The following op-ed appeared in openDemocracy, written by Edin Omanovic, Research Officer at Privacy International:
It's not surprising that some of the states in Central Asia spy on people. Authoritarianism across the world relies on the intrusion into, and lack thereof, of a private sphere. From the KGB to their modern incarnations, the autocracies in the region continue to rely on state surveillance and other entrenched means of political control to stay in power.
New technologies and communications means, heralded as great tools of progress, are being met the world over with censorship and surveillance. At best this minimises the utility of these technologies; at worst, it turns them into tools for unprecedented state spying and repression.
What may be somewhat surprising in Central Asia is the sophistication of some of the surveillance technologies that are being used, and the amount of foreign companies supplying them. An investigation into surveillance in Central Asia conducted by Privacy International–the findings of which were recently released–raise serious questions as to how democratic progress stands a chance at all in Central Asia in the face of such a comprehensive system of political control facilitated by state surveillance.
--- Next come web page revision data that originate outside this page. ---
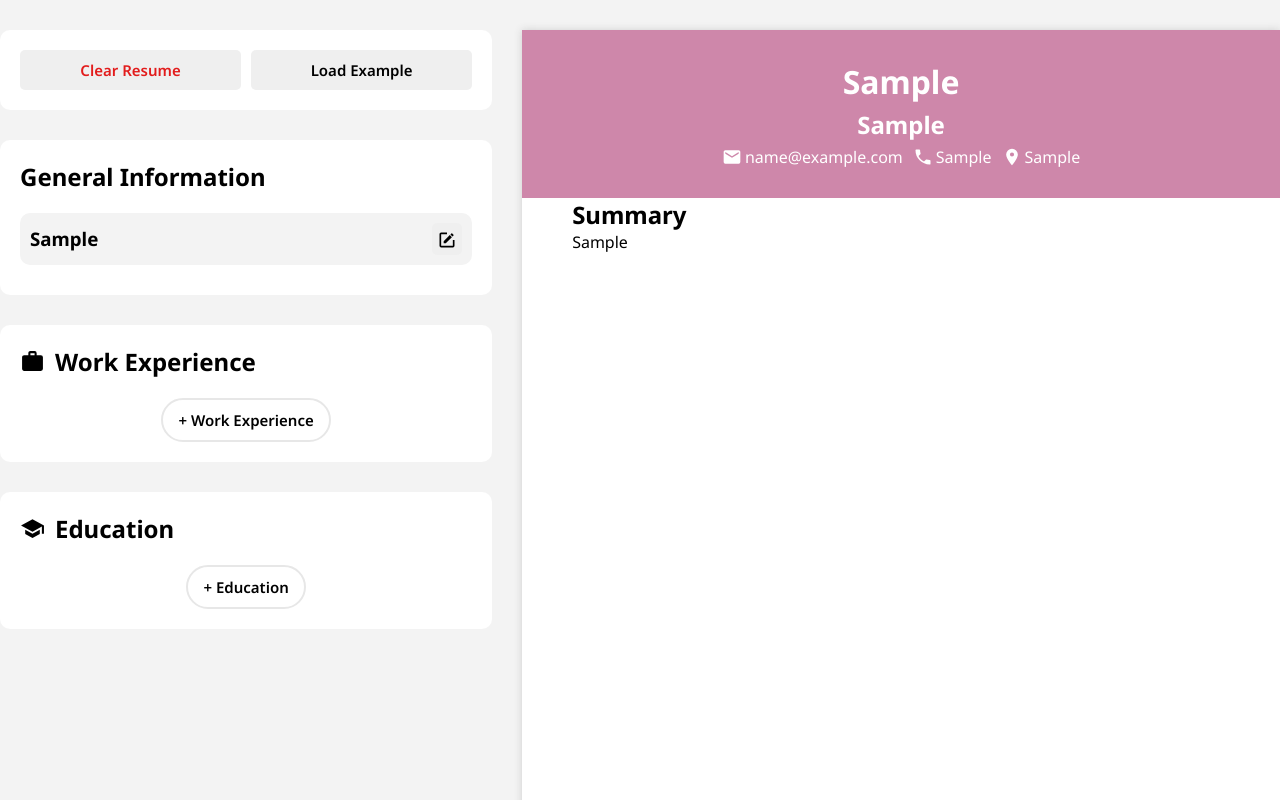
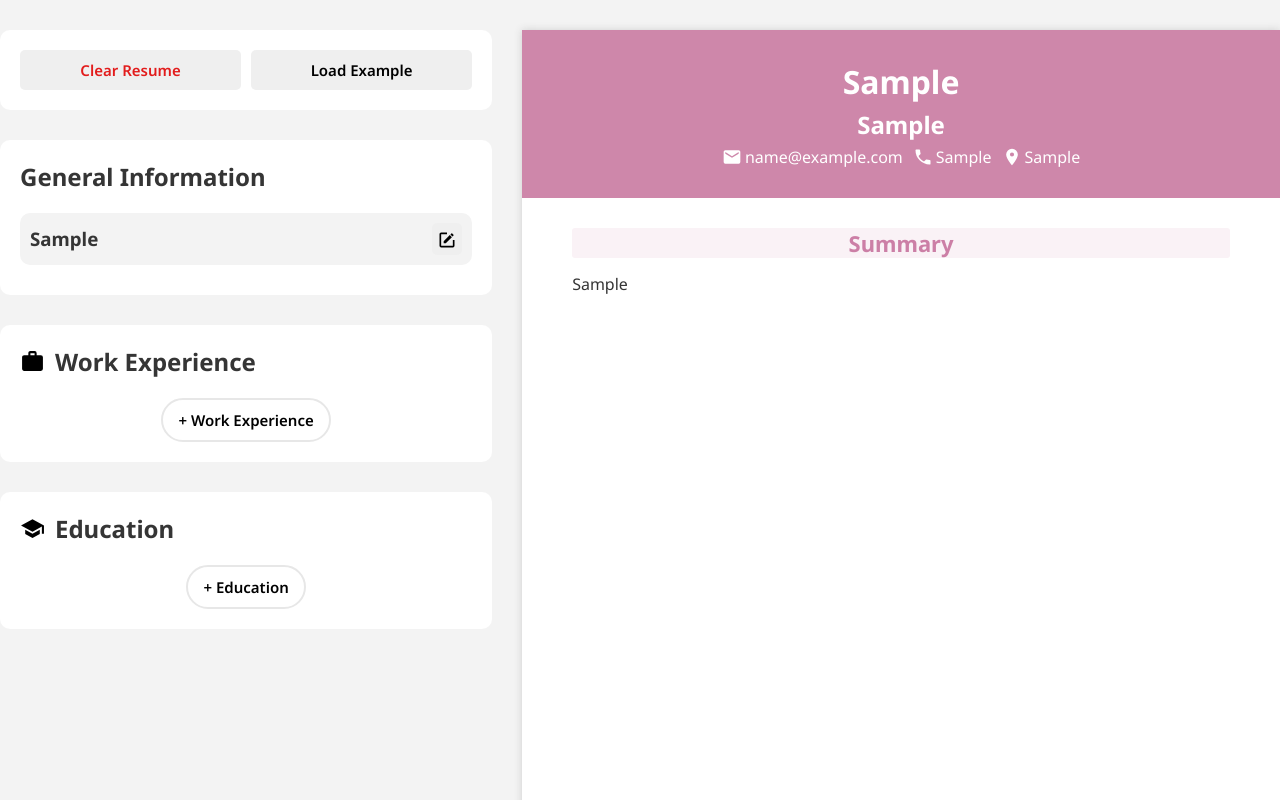
Before and after one commit to caylinvu/cv-app, a React (Vite) app: page / in a window 1280 px wide. Both pictures are taken after typing "Sample", "Sample", "name@example.com", "Sample", "Sample", "Sample" into the empty fields and a click on the button "Save". Shown: the top 800 px of the page. Built offline with nearby package versions, Linux system fonts and the light colour scheme.

Commit message:
Style summary section

```diff
--- a/src/components/InputControl.jsx
+++ b/src/components/InputControl.jsx
@@ -15,10 +15,10 @@ function InputControl({
     name: 'Jan Smith',
     title: 'Software Engineer',
     email: 'jansmith@fakeemail.com',
-    phone: '(123)-456-7890',
+    phone: '123-456-7890',
     location: 'Portland, Oregon',
     summary:
-      'Young professional with 5 years of programming experience. Looking for new career opportunities where I can further improve my skills in web development and work alongside a passionate team in a company whose values align with mine.',
+      'Young professional with 5 years of programming experience and a college background in Computer Science. Looking for new career opportunities where I can further improve my skills in web development and work alongside a passionate team in a company whose values align with mine. Open to work in any field where my experience is applicable, and also open to learning new skills.',
   };
 
   const workExample = [
--- a/src/components/education/DisplayEducation.jsx
+++ b/src/components/education/DisplayEducation.jsx
@@ -1,7 +1,7 @@
 function DisplayEducation({ education }) {
   return (
     <div className="display-education">
-      {education.length > 0 ? <h2>Education</h2> : ''}
+      {education.length > 0 ? <h2 className="display-header">Education</h2> : ''}
       {education.map((obj) => {
         return (
           <div className="education-entry" key={obj.id}>
--- a/src/components/generalInfo/DisplayGeneralInfo.jsx
+++ b/src/components/generalInfo/DisplayGeneralInfo.jsx
@@ -20,7 +20,7 @@ function DisplayGeneralInfo({ info }) {
         </div>
       </div>
       <div className="summary">
-        {info.summary ? <h2>Summary</h2> : ''}
+        {info.summary ? <h2 className="display-header">Summary</h2> : ''}
         <p>{info.summary}</p>
       </div>
     </div>
--- a/src/components/workExp/DisplayWorkExp.jsx
+++ b/src/components/workExp/DisplayWorkExp.jsx
@@ -1,7 +1,7 @@
 function DisplayWorkExp({ workExp }) {
   return (
     <div className="display-work-exp">
-      {workExp.length > 0 ? <h2>Work Experience</h2> : ''}
+      {workExp.length > 0 ? <h2 className="display-header">Work Experience</h2> : ''}
       {workExp.map((obj) => {
         return (
           <div className="work-entry" key={obj.id}>
--- a/src/styles/App.css
+++ b/src/styles/App.css
@@ -129,3 +129,16 @@ textarea:focus {
   width: 20px;
   filter: invert(100%) sepia(0%) saturate(7500%) hue-rotate(330deg) brightness(103%) contrast(101%);
 }
+
+.display-header {
+  text-align: center;
+  margin-top: 30px;
+  font-size: 22px;
+  background-color: rgb(250, 242, 246);
+  color: rgb(204, 127, 166);
+  border-radius: 3px;
+}
+
+.summary p {
+  padding-top: 15px;
+}
--- a/src/styles/index.css
+++ b/src/styles/index.css
@@ -10,6 +10,7 @@ body {
   background-color: rgb(243, 243, 243);
   /* font-family: 'DM Serif Display', serif; */
   font-family: 'Noto Sans', sans-serif;
+  color: rgb(53, 53, 53);
 }
 
 #root {
```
It also exposes the complexities, dangers and unaccountable nature of a private surveillance industry, and the governments and companies that facilitate their activities.